__What the exercise asks__:
With pictures removed, output every record below exactly as written.

__Provided data__:
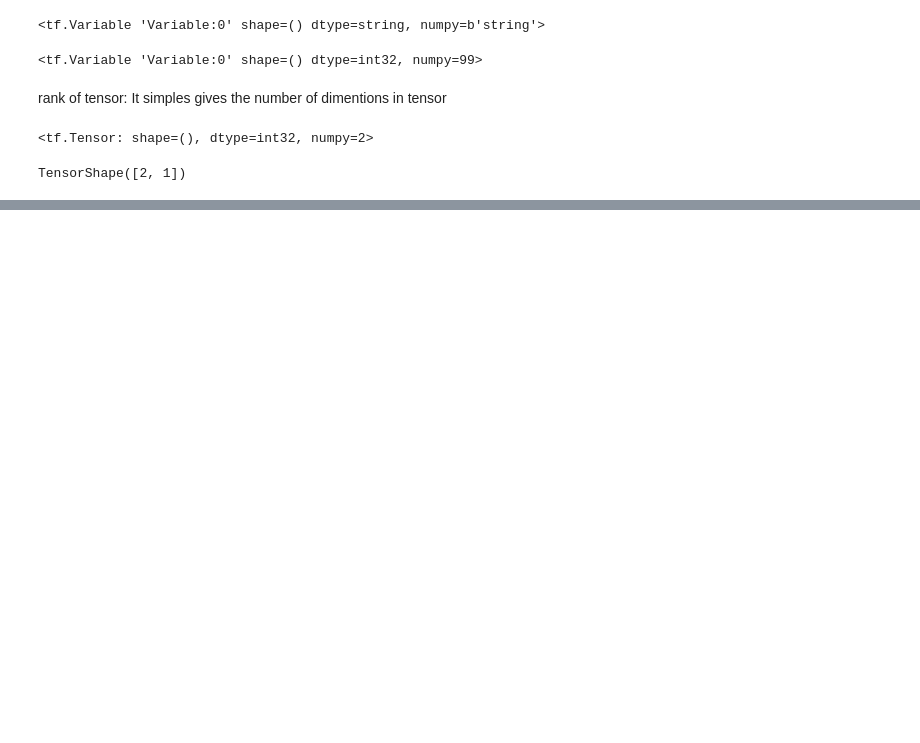
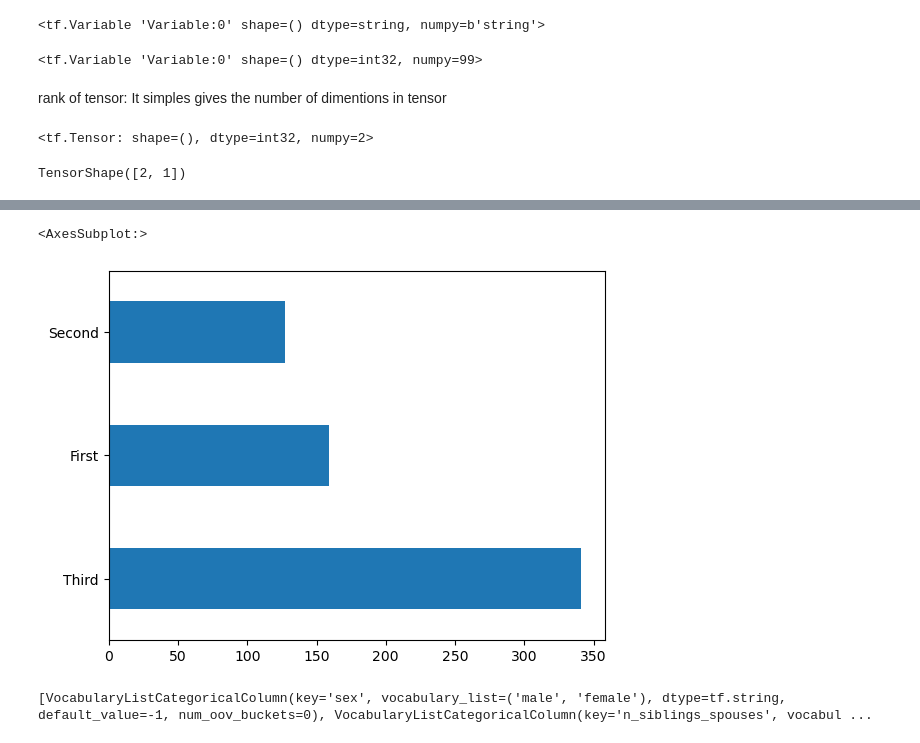
Before and after one commit to arjunprakash027/collections, a Jupyter notebook: tutorials/tensorflow/freecodecamp.ipynb, the cells around one changed output, grey strips where cells are left out. Cells and saved outputs as stored; diff of their text form; code cells hidden in the pictures; blank space fills up the shorter version.

```diff
--- a/tutorials/tensorflow/freecodecamp.ipynb
+++ b/tutorials/tensorflow/freecodecamp.ipynb
@@ -64,0 +177,5 @@ TensorShape([2, 1])
+# %%
+dftrain['class'].value_counts().plot(kind='barh')
+# %% [output]
+<AxesSubplot:>
+[figure, added]
@@ -64,0 +198,4 @@ TensorShape([2, 1])
+# %%
+print(feature_columns)
+# %% [output]
+[VocabularyListCategoricalColumn(key='sex', vocabulary_list=('male', 'female'), dtype=tf.string, default_value=-1, num_oov_buckets=0), VocabularyListCategoricalColumn(key='n_siblings_spouses', vocabul ...
```
Also changed, not shown: parts of 18 cells of this notebook.
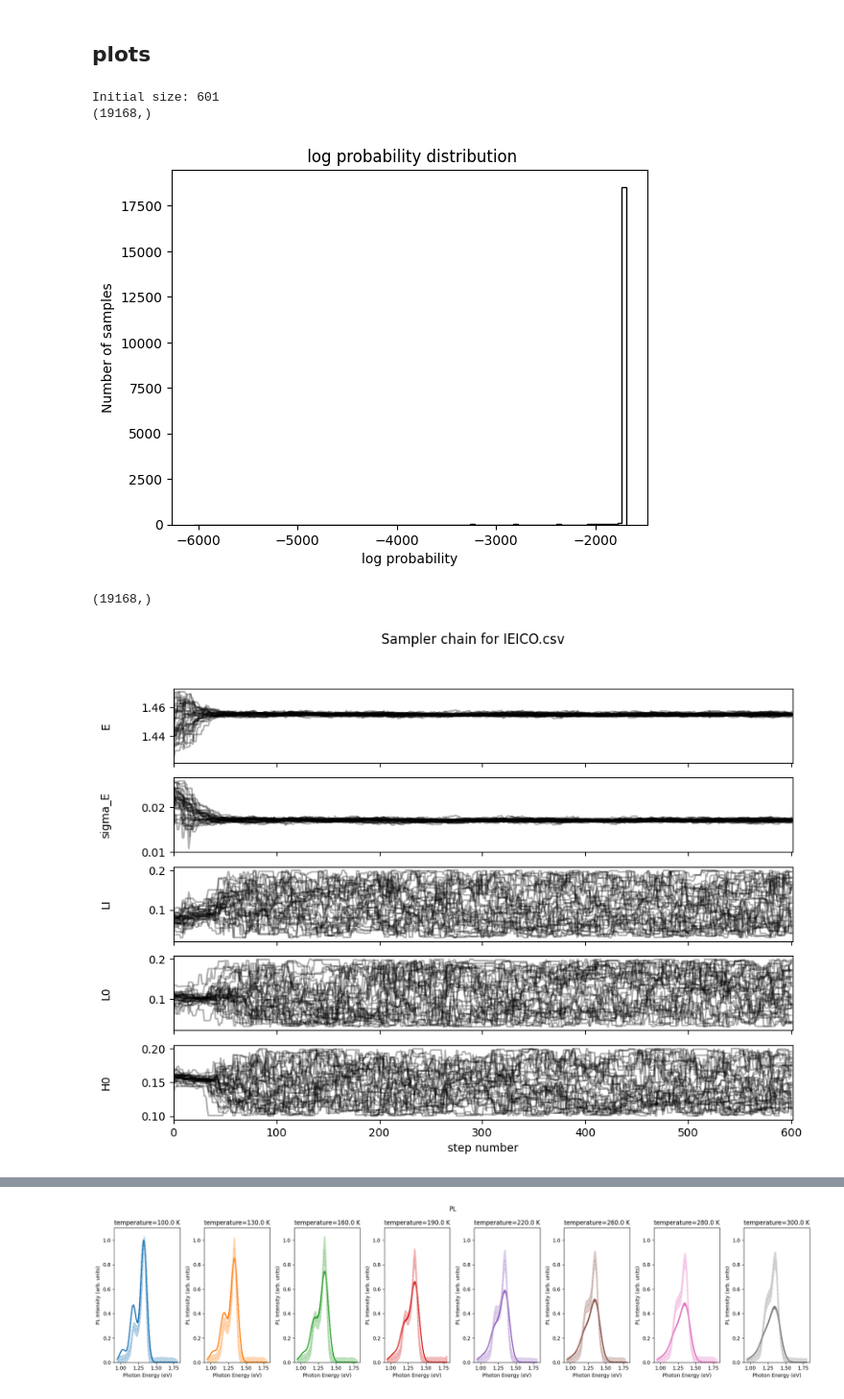
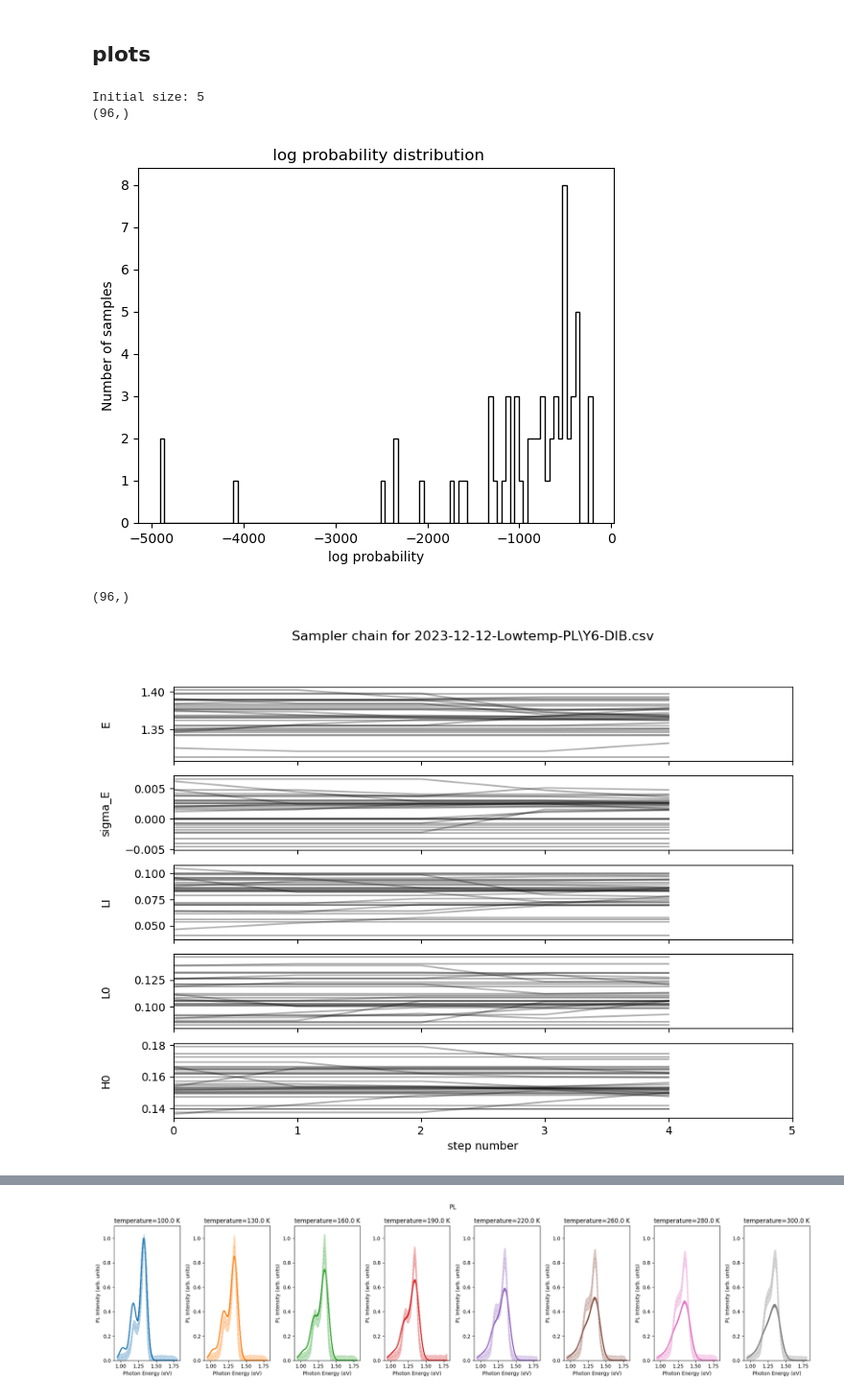
Before and after one commit to mohammedazzouzi15/pl_temp_fit, a Jupyter notebook: notebook/Fit_PL_new_workflow.ipynb, the cells around one changed output, grey strips where cells are left out. Shown at 96% size. Drawn from its saved outputs; the diff is of its cells as text; code cells hidden in the pictures.

```diff
--- a/notebook/Fit_PL_new_workflow.ipynb
+++ b/notebook/Fit_PL_new_workflow.ipynb
@@ -450,12 +458,12 @@ sh: error importing function definition for `module'
 # %%
 import glob
 from pl_temp_fit import Emcee_utils
-
+json_files = glob.glob('fit_experimental_emcee_PL/fit_data_base/*.json')
 list_model_config=[]
-json_files = glob.glob('fit_experimental_emcee_PL/fit_data_base/*.json')
 for id,json_file in enumerate(json_files):
     try:
-        model_config, model_config_save = config_utils.load_model_config(json_file.split('/')[-1].replace('.json',''), database_folder = "fit_experimental_emcee_PL/fit_data_base/")
+        print(id,json_files)
+        model_config, model_config_save = config_utils.load_model_config(json_file.split('/')[-1].replace('.json',''), database_folder = "fit_experimental_emcee_PL")
     except Exception as e:
         print(e)
         #if os.path.exists(json_file):
@@ -505,7 +509,7 @@ df_all
 ## plots
 # %%
 # reload sampler from file
-index = 3
+index = 0
 filename = df_all['save_folder'][index] + "/sampler.h5"
 csv_name = df_all['csv_name_PL'][index]
 model_config, model_config_save = config_utils.load_model_config(df_all['test_id'][index], database_folder = "fit_experimental_emcee_PL/fit_data_base/")
@@ -525,35 +529,35 @@ plt.ylabel("Number of samples")
 #plt.xlim(-100,0)
 plt.title(' log probability distribution')
 plt.show()
 fig, axes = plt.subplots(5, figsize=(10, 7), sharex=True)
 samples = reader.get_chain()
 labels = ["E", "sigma_E", "LI", "L0", "H0"]
 ndim = len(labels)
 for i in range(ndim):
     ax = axes[i]
     ax.plot(samples[:, :, i], "k", alpha=0.3)
     ax.set_xlim(0, len(samples))
     ax.set_ylabel(labels[i])
     ax.yaxis.set_label_coords(-0.1, 0.5)
 axes[-1].set_xlabel("step number")
 fig.suptitle(f"Sampler chain for {csv_name.split('/')[-1]}")
 fig.show()
 #flat_samples.shape
 distribution = reader.get_chain(discard=100, thin=5, flat=True)
 true_parameters=list(np.mean(distribution,axis=0))
 print(flat_samples.shape)
 fig, axes = plt.subplots(5, figsize=(10, 7))
 axes_xlim = [[1,2],[0,0.03],[0,0.2],[0,0.2],[0.1,0.2]]
 for i in range(ndim):
     ax = axes[i]
     ax.hist(distribution[:, i], 200, color="k", histtype="step")
     ax.set_ylabel(labels[i])
     ax.set_xlim(axes_xlim[i])
 fig.tight_layout()
 fig.show()
 # %% [output]
-Initial size: 601
-(19168,)
+Initial size: 5
+(96,)
-[figure, old version]
+[figure, new version]
-(19168,)
+(96,)
-[figure, old version]
+[figure, new version]
```
Also changed, not shown: parts of 21 cells of this notebook, 2 other files.
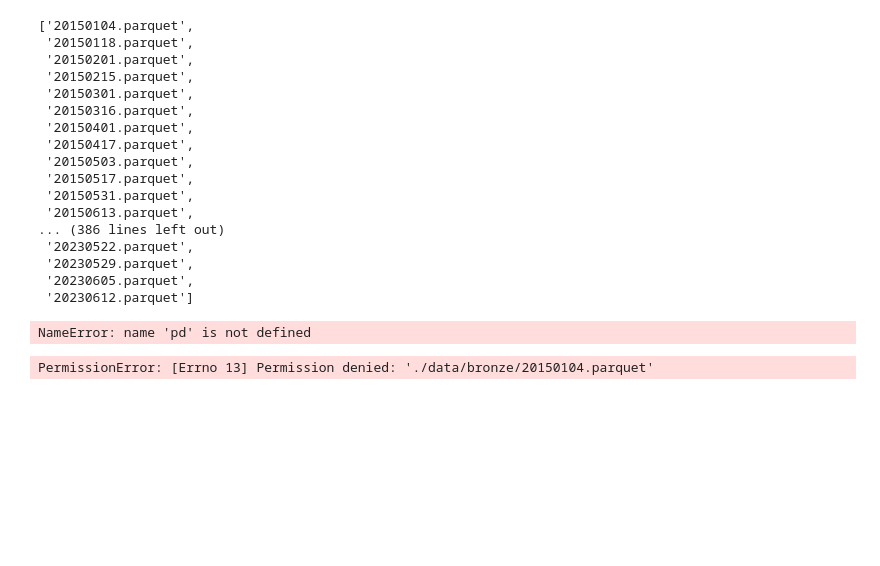
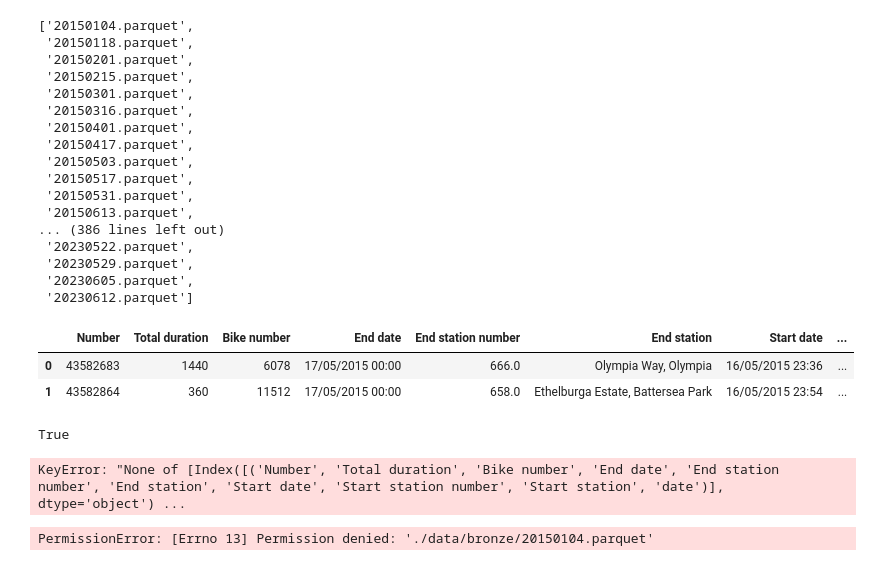
Before and after one commit to a-mtt/tfl-cycle, a Jupyter notebook: test.ipynb, the cells around one changed output. Drawn from its saved outputs; the diff is of its cells as text; code cells hidden in the pictures; blank space fills up the shorter version.

```diff
--- a/test.ipynb
+++ b/test.ipynb
@@ -102,9 +102,21 @@ storage_client = storage.Client.from_service_account_json('/home/d.bodin03/.gcp_
 bucket = storage_client.get_bucket("tfl-cycle-1413")
 # %%
 import pandas as pd
-dtf = pd.read_parquet("/home/d.bodin03/code/DanyBodin/tfl-cycle/data/20150215.parquet")
+dtf = pd.read_parquet("/home/d.bodin03/code/DanyBodin/tfl-cycle/data/silver/20150517.parquet")
+dtf.head()
 # %% [output]
-NameError: name 'pd' is not defined
+|  | Number | Total duration | Bike number | End date | End station number | End station | Start date | ... |
+| 0 | 43582683 | 1440 | 6078 | 17/05/2015 00:00 | 666.0 | Olympia Way, Olympia | 16/05/2015 23:36 | ... |
+| 1 | 43582864 | 360 | 11512 | 17/05/2015 00:00 | 658.0 | Ethelburga Estate, Battersea Park | 16/05/2015 23:54 | ... |
+# %%
+dtf.isnull().values.any()
+# %% [output]
+True
+# %%
+col = dtf.columns
+dtf[col].isnull().values.any()
+# %% [output]
+KeyError: "None of [Index([('Number', 'Total duration', 'Bike number', 'End date', 'End station number', 'End station', 'Start date', 'Start station number', 'Start station', 'date')], dtype='object') ...
 # %%
 blob = bucket.blob("bronze/20150104.parquet")
 blob.download_to_filename("./data/bronze/20150104.parquet")
```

__Response for this exercise__:
Before and after one commit to arjunprakash027/collections, a Jupyter notebook: tutorials/tensorflow/freecodecamp.ipynb, the cells around one changed output, grey strips where cells are left out. Cells and saved outputs as stored; diff of their text form; code cells hidden in the pictures; blank space fills up the shorter version.

```diff
--- a/tutorials/tensorflow/freecodecamp.ipynb
+++ b/tutorials/tensorflow/freecodecamp.ipynb
@@ -64,0 +177,5 @@ TensorShape([2, 1])
+# %%
+dftrain['class'].value_counts().plot(kind='barh')
+# %% [output]
+<AxesSubplot:>
+[figure, added]
@@ -64,0 +198,4 @@ TensorShape([2, 1])
+# %%
+print(feature_columns)
+# %% [output]
+[VocabularyListCategoricalColumn(key='sex', vocabulary_list=('male', 'female'), dtype=tf.string, default_value=-1, num_oov_buckets=0), VocabularyListCategoricalColumn(key='n_siblings_spouses', vocabul ...
```
Also changed, not shown: parts of 18 cells of this notebook.
Before and after one commit to mohammedazzouzi15/pl_temp_fit, a Jupyter notebook: notebook/Fit_PL_new_workflow.ipynb, the cells around one changed output, grey strips where cells are left out. Shown at 96% size. Drawn from its saved outputs; the diff is of its cells as text; code cells hidden in the pictures.

```diff
--- a/notebook/Fit_PL_new_workflow.ipynb
+++ b/notebook/Fit_PL_new_workflow.ipynb
@@ -450,12 +458,12 @@ sh: error importing function definition for `module'
 # %%
 import glob
 from pl_temp_fit import Emcee_utils
-
+json_files = glob.glob('fit_experimental_emcee_PL/fit_data_base/*.json')
 list_model_config=[]
-json_files = glob.glob('fit_experimental_emcee_PL/fit_data_base/*.json')
 for id,json_file in enumerate(json_files):
     try:
-        model_config, model_config_save = config_utils.load_model_config(json_file.split('/')[-1].replace('.json',''), database_folder = "fit_experimental_emcee_PL/fit_data_base/")
+        print(id,json_files)
+        model_config, model_config_save = config_utils.load_model_config(json_file.split('/')[-1].replace('.json',''), database_folder = "fit_experimental_emcee_PL")
     except Exception as e:
         print(e)
         #if os.path.exists(json_file):
@@ -505,7 +509,7 @@ df_all
 ## plots
 # %%
 # reload sampler from file
-index = 3
+index = 0
 filename = df_all['save_folder'][index] + "/sampler.h5"
 csv_name = df_all['csv_name_PL'][index]
 model_config, model_config_save = config_utils.load_model_config(df_all['test_id'][index], database_folder = "fit_experimental_emcee_PL/fit_data_base/")
@@ -525,35 +529,35 @@ plt.ylabel("Number of samples")
 #plt.xlim(-100,0)
 plt.title(' log probability distribution')
 plt.show()
 fig, axes = plt.subplots(5, figsize=(10, 7), sharex=True)
 samples = reader.get_chain()
 labels = ["E", "sigma_E", "LI", "L0", "H0"]
 ndim = len(labels)
 for i in range(ndim):
     ax = axes[i]
     ax.plot(samples[:, :, i], "k", alpha=0.3)
     ax.set_xlim(0, len(samples))
     ax.set_ylabel(labels[i])
     ax.yaxis.set_label_coords(-0.1, 0.5)
 axes[-1].set_xlabel("step number")
 fig.suptitle(f"Sampler chain for {csv_name.split('/')[-1]}")
 fig.show()
 #flat_samples.shape
 distribution = reader.get_chain(discard=100, thin=5, flat=True)
 true_parameters=list(np.mean(distribution,axis=0))
 print(flat_samples.shape)
 fig, axes = plt.subplots(5, figsize=(10, 7))
 axes_xlim = [[1,2],[0,0.03],[0,0.2],[0,0.2],[0.1,0.2]]
 for i in range(ndim):
     ax = axes[i]
     ax.hist(distribution[:, i], 200, color="k", histtype="step")
     ax.set_ylabel(labels[i])
     ax.set_xlim(axes_xlim[i])
 fig.tight_layout()
 fig.show()
 # %% [output]
-Initial size: 601
-(19168,)
+Initial size: 5
+(96,)
-[figure, old version]
+[figure, new version]
-(19168,)
+(96,)
-[figure, old version]
+[figure, new version]
```
Also changed, not shown: parts of 21 cells of this notebook, 2 other files.
Before and after one commit to a-mtt/tfl-cycle, a Jupyter notebook: test.ipynb, the cells around one changed output. Drawn from its saved outputs; the diff is of its cells as text; code cells hidden in the pictures; blank space fills up the shorter version.

```diff
--- a/test.ipynb
+++ b/test.ipynb
@@ -102,9 +102,21 @@ storage_client = storage.Client.from_service_account_json('/home/d.bodin03/.gcp_
 bucket = storage_client.get_bucket("tfl-cycle-1413")
 # %%
 import pandas as pd
-dtf = pd.read_parquet("/home/d.bodin03/code/DanyBodin/tfl-cycle/data/20150215.parquet")
+dtf = pd.read_parquet("/home/d.bodin03/code/DanyBodin/tfl-cycle/data/silver/20150517.parquet")
+dtf.head()
 # %% [output]
-NameError: name 'pd' is not defined
+|  | Number | Total duration | Bike number | End date | End station number | End station | Start date | ... |
+| 0 | 43582683 | 1440 | 6078 | 17/05/2015 00:00 | 666.0 | Olympia Way, Olympia | 16/05/2015 23:36 | ... |
+| 1 | 43582864 | 360 | 11512 | 17/05/2015 00:00 | 658.0 | Ethelburga Estate, Battersea Park | 16/05/2015 23:54 | ... |
+# %%
+dtf.isnull().values.any()
+# %% [output]
+True
+# %%
+col = dtf.columns
+dtf[col].isnull().values.any()
+# %% [output]
+KeyError: "None of [Index([('Number', 'Total duration', 'Bike number', 'End date', 'End station number', 'End station', 'Start date', 'Start station number', 'Start station', 'date')], dtype='object') ...
 # %%
 blob = bucket.blob("bronze/20150104.parquet")
 blob.download_to_filename("./data/bronze/20150104.parquet")
```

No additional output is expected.